I was nervous about the little border crossing from Quintana Roo to the Yucatan. We had friends visiting recently and we drove them in the Jeep to Merida. That crossing went fine but the one before that was a nightmare!
Even though we have the official sticker displayed in our window, and have been assured by all officialdom here that that is all we need to legally have the Jeep here and drive it anywhere, we got turned away at the border. They refused to let us cross! They said we also needed the paper from which the sticker was peeled! We had no choice but to turn around and drive the 62 miles back to Cancun, park the Jeep, take the people ferry over to the island, then a taxi home and grab the paper from our important documents stash. In retrospect, I think he only asked for the papers hoping to see some money cross his palm for letting us through. I was not going to fall for that! At any point on the road, we could have been pulled over and asked for the papers again. After all, these guys have radios and can call any other police that they may want to include in their good fortune!
A few hours later and we were back at the border crossing. I confidently approached the crossing point where there is huge sign ordering you to STOP! As I slowed down to go through this point, the same guard just lazily looked at us and waved us on through! I was incensed that he had made us go through the effort of getting this needless piece of paper and then didn’t even stop us to look at it! I was worried about nothing this time though. I had forgotten that, unlike the Jeep, our current car has Mexican plates so we did not need to show any kind of papers. Unknown to me, this border crossing was the first of fifteen we were to do on this trip, not to mention all of the military checkpoints and inspections!

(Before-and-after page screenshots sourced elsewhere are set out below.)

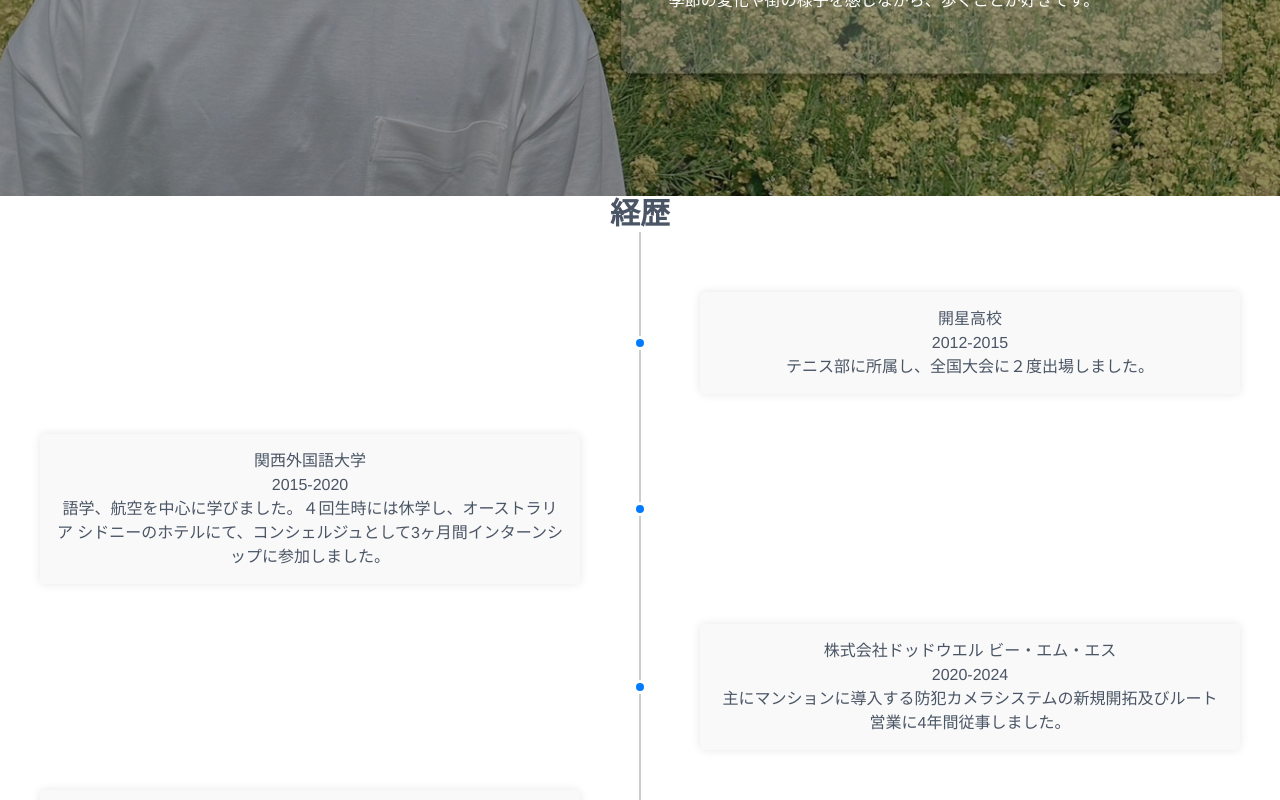
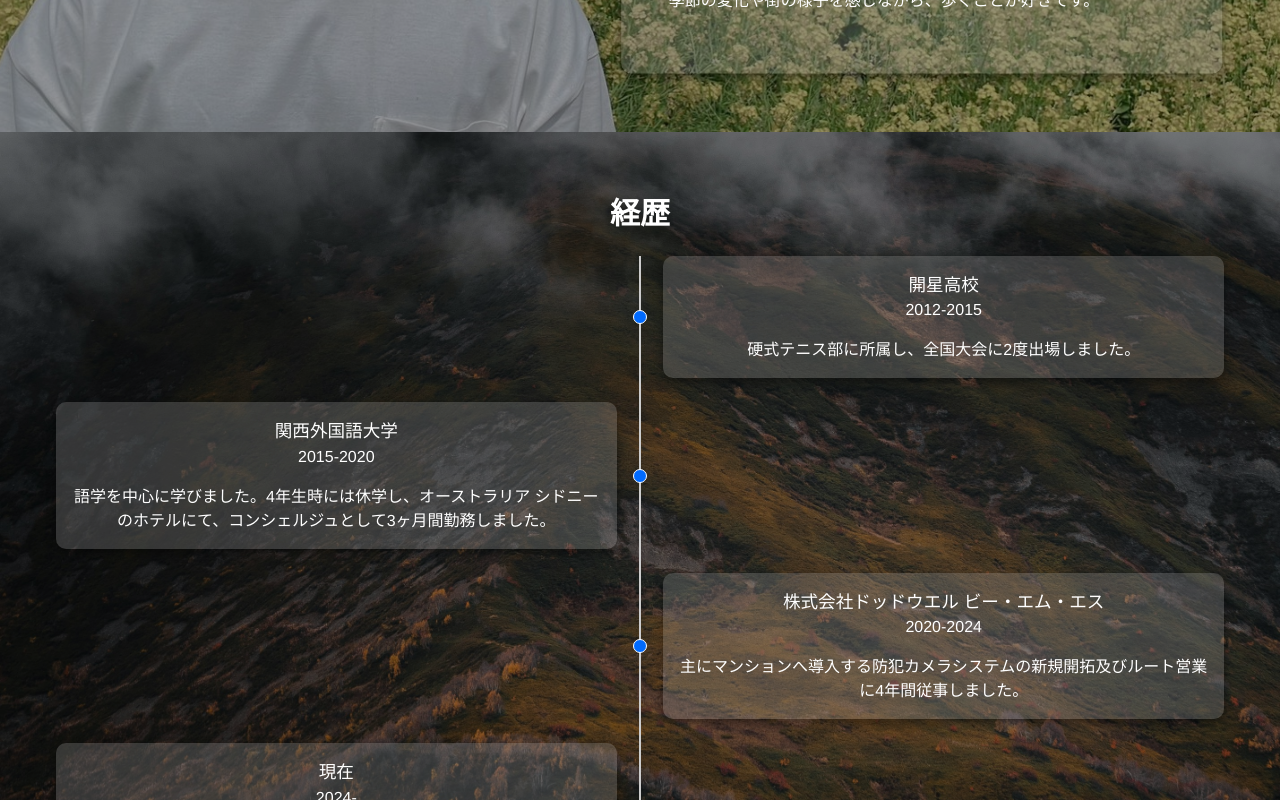
Before and after one commit to 1068haruto/im_haruto, a Next.js app: page / in a window 1280 px wide. Shown: the part 1500-2300 px from the top of the page. Built offline with nearby package versions, Linux system fonts and the light colour scheme.

Commit message:
feat: update timeline section

```diff
--- a/src/components/sections/Timeline.tsx
+++ b/src/components/sections/Timeline.tsx
@@ -5,18 +5,18 @@ const timelineData = [
   {
     status: "開星高校",
     years: "2012-2015",
-    details: "テニス部に所属し、全国大会に２度出場しました。"
+    details: "硬式テニス部に所属し、全国大会に2度出場しました。"
   },
   {
     status: "関西外国語大学",
     years: "2015-2020",
     details:
-    "語学、航空を中心に学びました。４回生時には休学し、オーストラリア シドニーのホテルにて、コンシェルジュとして3ヶ月間インターンシップに参加しました。"
+    "語学を中心に学びました。4年生時には休学し、オーストラリア シドニーのホテルにて、コンシェルジュとして3ヶ月間勤務しました。"
   },
   {
     status: "株式会社ドッドウエル ビー・エム・エス",
     years: "2020-2024",
-    details: "主にマンションに導入する防犯カメラシステムの新規開拓及びルート営業に4年間従事しました。"
+    details: "主にマンションへ導入する防犯カメラシステムの新規開拓及びルート営業に4年間従事しました。"
   },
   {
     status: "現在",
@@ -27,17 +27,17 @@ const timelineData = [
 
 const Timeline: React.FC = () => {
   return (
-    <section id="timeline" className="min-h-screen section-anchor-offset">
+    <section id="timeline" className="section-anchor-offset timeline">
       <h2 className="text-3xl font-bold">経歴</h2>
-      <div className="timeline">
+      <div className="timeline-container">
         {timelineData.map((item, index) => (
           <div className="timeline-item" key={index}>
             <div className="timeline-content">
-              <h3 className="timeline-title">
-                {item.status}<br />
-                {item.years}
+              <h3>
+                <span className="status-text">{item.status}</span><br />
+                <span className="year-text">{item.years}</span>
               </h3>
-              <p className="timeline-details">{item.details}</p>
+              <p>{item.details}</p>
             </div>
           </div>
         ))}
--- a/src/styles/timeline.scss
+++ b/src/styles/timeline.scss
@@ -1,10 +1,31 @@
 .timeline {
-  position: relative; // 子要素を絶対位置で配置するための基準位置
-  padding: 20px 0;
+  padding: 4rem 2rem;
+  position: relative;     /* 子要素のabsolute配置の基準 */
+  z-index: 1;
+  min-height: 100vh;
+  color: #fff;
+
+  &::before {
+    content: "";                  /* 擬似要素を空に設定 */
+    position: absolute;           /* 絶対位置で配置 */
+    top: 0;                       /* 上端からの位置 */
+    left: 0;                      /* 左端からの位置 */
+    width: 100%;                  /* 幅(親基準) */
+    height: 100%;                 /* 高さ(親基準) */
+    background-image: url('/bg-images/timeline.jpg');
+    background-size: cover;       /* 背景画像をカバーする */
+    background-position: center;  /* 画像の中心に配置 */
+    background-repeat: no-repeat; /* 背景画像を繰り返さない */
+    filter: brightness(0.6);
+    z-index: -1;
   }
 
+  // 各タイムライン項目
+  &-container {
+    position: relative; // 子要素を絶対位置で配置するための基準位置
+
     // ライン（擬似要素）
-.timeline::before {
+    &::before {
       content: '';                 // ラインを空にし、表示しない
       position: absolute;          // 親要素に対して絶対位置で配置
       top: 0;                      // 親要素の上端に配置
@@ -14,6 +35,7 @@
       background-color: #ccc;
       transform: translateX(-50%); // 擬似要素を自身の幅の半分だけ左に移動させ、中央に配置
     }
+  }
 
   // 各タイムライン項目
   .timeline-item {
@@ -21,24 +43,10 @@
     justify-content: space-between; // 子要素の間にスペースを均等に配置
     align-items: center;            // 子要素を縦の中央に揃える
     position: relative;             // 子要素を絶対位置で配置するための基準位置
-  margin: 40px;
-}
-
-.timeline-item:nth-child(odd) {
-  flex-direction: row-reverse;
-}
-
-// タイムライン項目の内容部分
-.timeline-content {
-  width: 45%;                                // 内容部分の幅を親要素の45%に設定
-  background-color: #f9f9f9;
-  padding: 15px;
-  border-radius: 5px;                        // 内容部分の角を5px丸くする
-  box-shadow: 0 0 10px rgba(0, 0, 0, 0.1); // 内容部分に薄い影をつける
-}
+    margin: 1.5rem;
 
     // 丸いアイコン（擬似要素）
-.timeline-item::before {
+    &::before {
       content: '';                      // 内容を空にし、表示しない
       position: absolute;               // 親要素に対して絶対位置で配置する
       top: 50%;                         // 親要素の中央に配置するため、上端を50%に設定
@@ -46,8 +54,32 @@
       transform: translate(-50%, -50%); // アイコンの中心を親要素の中心に位置させる
       width: 14px;
       height: 14px;
-  background-color: #007bff;
+      background-color: #006afe;
       border-radius: 50%;               // 丸くする
       z-index: 2;                       // 他の要素の上に表示する
-  border: 3px solid white;        // 白い枠線を追加
+      border: 1px solid white;        // 白い枠線を追加
     }
+
+    &:nth-child(odd) {
+      flex-direction: row-reverse;
+    }
+  }
+
+  // タイムライン項目の内容部分
+  &-content {
+    padding: 15px;
+    background-color: rgba(154, 154, 154, 0.287); // 背景（透ける）
+    border-radius: 10px;                            // 角
+    padding: 1rem;
+    box-shadow: 0 4px 10px rgba(0, 0, 0, 0.416);  // 影
+    width: 48%;
+
+    h3 {
+      margin-bottom: 1rem;
+
+      .status-text {
+        font-size: 1.1rem; // statusは少し小さく
+      }
+    }
+  }
+}
```
Also changed, not shown: public/bg-images/timeline.jpg (added). Lines whose indentation alone changed are shown as unchanged.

The drive to Merida is not interesting at all. It is a straight, long freeway in excellent condition. However, the Yucatan scrub jungle grows right up to the edge of it and there is nothing to see but the road ahead and the green on your sides. Highway hypnoses was a problem for me that morning. Especially as I listened to the heavy, rhythmic breathing coming form the sleeper in the passenger seat! He awoke as we pulled into the rest area/gas station at the turn off for Valledolid. Just in time to use the potty, buy some snacks that we did not need and get a cold Coke. The plan was for B to take over the driving here, but, since I was no longer tired, I just kept behind the wheel.
It is very strange to me, what has happened here. In the USA, I hated to drive. Still do. I would always let B drive or whine until he did. Down here it is totally different. I love driving here and I don’t know why. I would think it is just old age or something, but when I go back to the USA to visit, I still hate driving there.
We skirted Merida but it seemed that every one of its’ 685,000 citizens were on the road at the same time as we were. No accidents and we found our way to the road leading to Campeche, our next major city. As we left Merida behind, the scenery started to change. The jungle recedes further and further away and eventually just stops being. It is replaced with large fields, lined with stone walls and filled with scrub Ash trees. And the terrain starts to change for the very flat to rolling hills. After we crossed the border from Yucatan to Campeche state, we switched drivers and I took a much needed nap. I awoke a while later as we thumped over a tope which signaled our entrance into a small village. From what I could tell, the reason for this villages’ existence was to sell crap to tourists passing by. The streets were lined with stores selling souvenirs and bright, colorful hammocks. Pretty to look at, but nothing we would even slow down for.
A few minutes after leaving town, my heart almost stopped beating! I could not see where it was coming from for sure, but straight ahead of us and still a ways off, was a great black plume of smoke! Memories of my Terror in Tabasco came flooding back. No way did I want to repeat that and drive through a burning forest fire again! It took several hills and miles, but eventually the road turned and I could see that the fire was safely burning somewhere way off to our right.
Our journey carried us further west, through sandstone cliffs on our right and rolling hills and scrubby farmland on our left. Just like in the USA, road repair was everywhere on the trip. I found it very interesting that there was a five mile stretch where men were actually painting the cement median barrier by hand! Talk about labor intensive. We eventually reached the entrance to the Campeche-Champoton freeway. We were planning our first stop for the night to be Ciudad del Carmen on the Gulf Coast. Still a lot of driving before we reached there and we were hoping to push it and get there before dark. Neither one of us wanted to drive after dark. The roads are way too dangerous and unpredictable for that. You have to see a giant pothole or animal on the road in order to avoid it!